The first 5 miles were awesome. I was in high spirits, smiling, and giving high-fives to spectators. Then my right hip started to ache. When I reached mile 7, my whole right leg was throbbing. My left leg didn't start to hurt until mile 9. By mile 10 I was in some serious pain and wasn't sure if I could physically finish. At that point, it became a mental battle. I am too stubborn to do 75% of something and then just give up because my legs hurt. If I sat down, the 10 miles and messing up my legs would have been for nothing. I wanted that finisher's medal.
Somewhere around mile 12, I saw the tower at 5th Street Market, which is where the finish line was. I knew I was going to make it, and I started jogging again. I ran most of the last mile. Partly it was because I was so excited, partly it was because I wanted to be done so bad. My mom was near the finish line and cheering. That was pretty awesome. Nobody ever comes to see me do this stuff. When I turned the last corner and saw the finish line, the big clock said 3:44:14. I really wanted to get it before it turned to 3:45. I sprinted the last 500 feet or so with my eyes locked on that big clock. I made it. I found out later that my official time from the chip on my shoe was 3:42. Not bad for someone who did zero preparation.
It was obvious within minutes that I had seriously fucked up my legs. I had trouble getting to the car. I took a cold bath when I got home, did some stretching, and passed out into a long nap. When I woke up, I was unable to move anything below my belly button. That was two days ago and I'm still pretty sore, although I am looking more homo erectus today. I was feeling pretty stupid yesterday as I laid in bed with my legs propped up, trying to drain out more lactic acid. Why did I do it? I'm going to miss at least 2 days of CrossFit because of this. What was I thinking?
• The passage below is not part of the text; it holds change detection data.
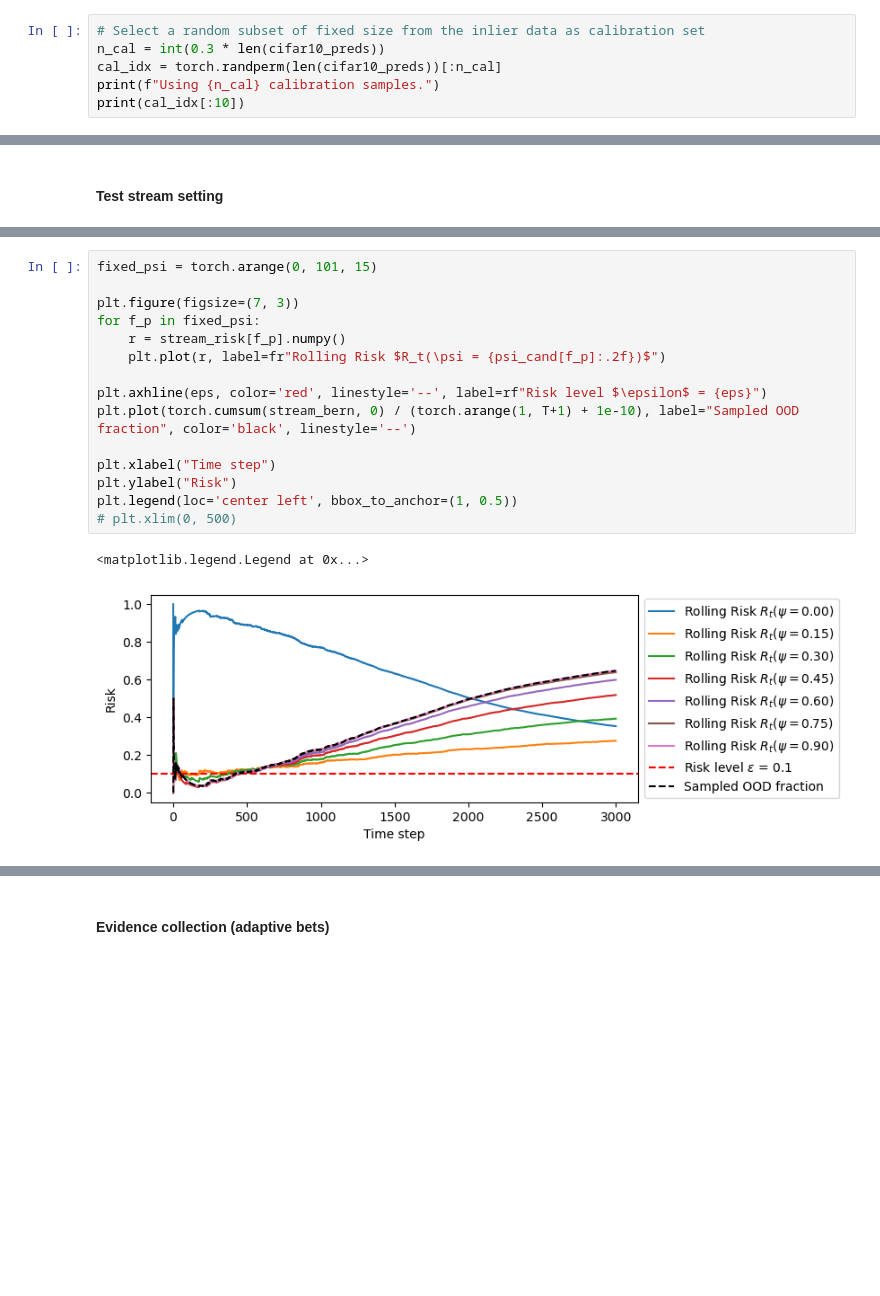
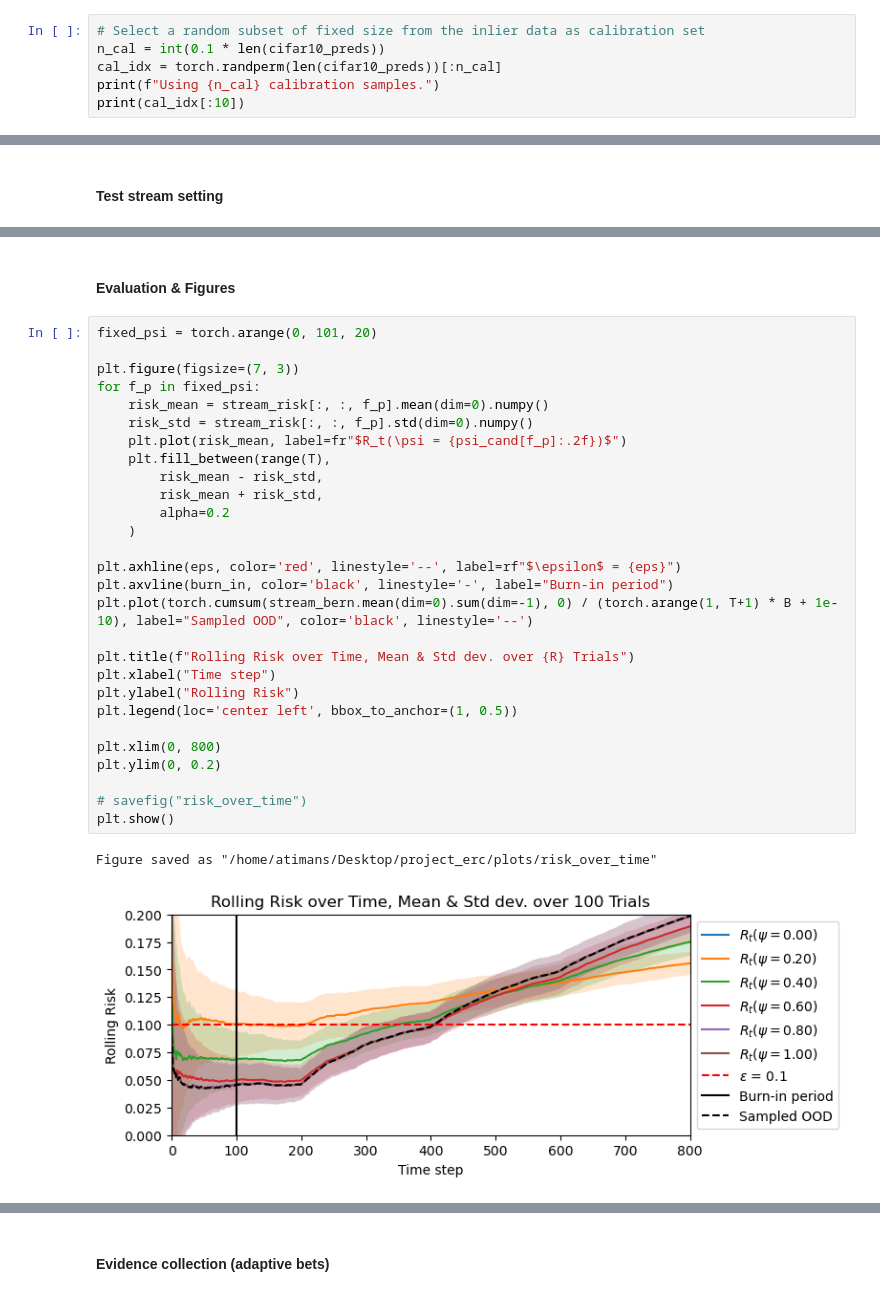
Before and after one commit to alextimans/risk-monitor, a Jupyter notebook: notebooks/rc_supervised2.ipynb, the cells around one changed output, grey strips where cells are left out. Saved outputs shown, nothing was run; the diff lists cells and outputs as text; blank space fills up the shorter version.

```diff
--- a/notebooks/rc_supervised2.ipynb
+++ b/notebooks/rc_supervised2.ipynb
@@ -257,7 +262,7 @@ tensor([1.0000, 0.9900, 0.9800, 0.9700, 0.9600, 0.9500, 0.9400, 0.9300, 0.9200,
         0.0100])
 # %%
 # Select a random subset of fixed size from the inlier data as calibration set
-n_cal = int(0.3 * len(cifar10_preds))
+n_cal = int(0.1 * len(cifar10_preds))
 cal_idx = torch.randperm(len(cifar10_preds))[:n_cal]
 print(f"Using {n_cal} calibration samples.")
 print(cal_idx[:10])
@@ -508,18 +675,33 @@ Time step 1800, OOD prob 0.85 -> 0.95
+# %% [markdown]
+#### Evaluation & Figures
 # %%
-fixed_psi = torch.arange(0, 101, 15)
+fixed_psi = torch.arange(0, 101, 20)
 
 plt.figure(figsize=(7, 3))
 for f_p in fixed_psi:
-    r = stream_risk[f_p].numpy()
-    plt.plot(r, label=fr"Rolling Risk $R_t(\psi = {psi_cand[f_p]:.2f})$")
+    risk_mean = stream_risk[:, :, f_p].mean(dim=0).numpy()
+    risk_std = stream_risk[:, :, f_p].std(dim=0).numpy()
+    plt.plot(risk_mean, label=fr"$R_t(\psi = {psi_cand[f_p]:.2f})$")
+    plt.fill_between(range(T),
+        risk_mean - risk_std,
+        risk_mean + risk_std,
+        alpha=0.2
+    )
 
-plt.axhline(eps, color='red', linestyle='--', label=rf"Risk level $\epsilon$ = {eps}")
-plt.plot(torch.cumsum(stream_bern, 0) / (torch.arange(1, T+1) + 1e-10), label="Sampled OOD fraction", color='black', linestyle='--')
+plt.axhline(eps, color='red', linestyle='--', label=rf"$\epsilon$ = {eps}")
+plt.axvline(burn_in, color='black', linestyle='-', label="Burn-in period")
+plt.plot(torch.cumsum(stream_bern.mean(dim=0).sum(dim=-1), 0) / (torch.arange(1, T+1) * B + 1e-10), label="Sampled OOD", color='black', linestyle='--')
 
+plt.title(f"Rolling Risk over Time, Mean & Std dev. over {R} Trials")
 plt.xlabel("Time step")
-plt.ylabel("Risk")
+plt.ylabel("Rolling Risk")
 plt.legend(loc='center left', bbox_to_anchor=(1, 0.5))
-# plt.xlim(0, 500)
+
+plt.xlim(0, 800)
+plt.ylim(0, 0.2)
+
+# savefig("risk_over_time")
+plt.show()
 # %% [output]
-<matplotlib.legend.Legend at 0x...>
+Figure saved as "/home/atimans/Desktop/project_erc/plots/risk_over_time"
-[figure, old version]
+[figure, new version]
```
Also changed, not shown: parts of 30 cells of this notebook.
I was thinking, "I can't do a half-marathon. Real athletes do that. I'll embarrass myself." Lately, that's all it takes to get me to try something. And I keep discovering that I can do things. I might not be the fastest or the strongest, but I can do hard things. I'll finish eventually. I don't need to be afraid of anything. I wrote on Facebook, "I did it! I did it! I'm in horrible pain, but I finished! I did it. And I never have to do it again."
That night, as I was nursing my legs and still high off the whole day, my ex-husband called. He's going to marry the woman he cheated on me with. He wanted me to hear it from him before he put the kids on. Then he did. They were all excited because they're going to get "a new mom!" Holy shit.
I got off the phone and started sobbing. Not because I'm jealous of them. They're both miserable people who totally deserve each other. I'm just so jealous of what they have. I'm the one who wants marriage and a family. I want someone to talk about my day with and to celebrate great days with. I want someone to take care of me when I'm sick and I want to take care of him when he's sick. I want to go on family trips with the kids to interesting places. I'm a good person and I'm working hard to be even better. Why doesn't anyone want to be with me? Blah blah blah. There's no need to keep going on; you get my point.
Anyway, things are in better perspective today. I think it was poetic that the half-marathon and the wedding news came on the same day. The half-marathon reinforced my growing realization that I can do anything I choose to do. I don't need to be afraid of getting hurt, or looking foolish, or even failure. All of those things or none of those things might happen, but I'll be fine. Same with being a single mom. I'll be fine. It's hurting right now, but I keep getting stronger. Someday this whole process will be over, and I will be able to say, "I did it. And I never have to do it again."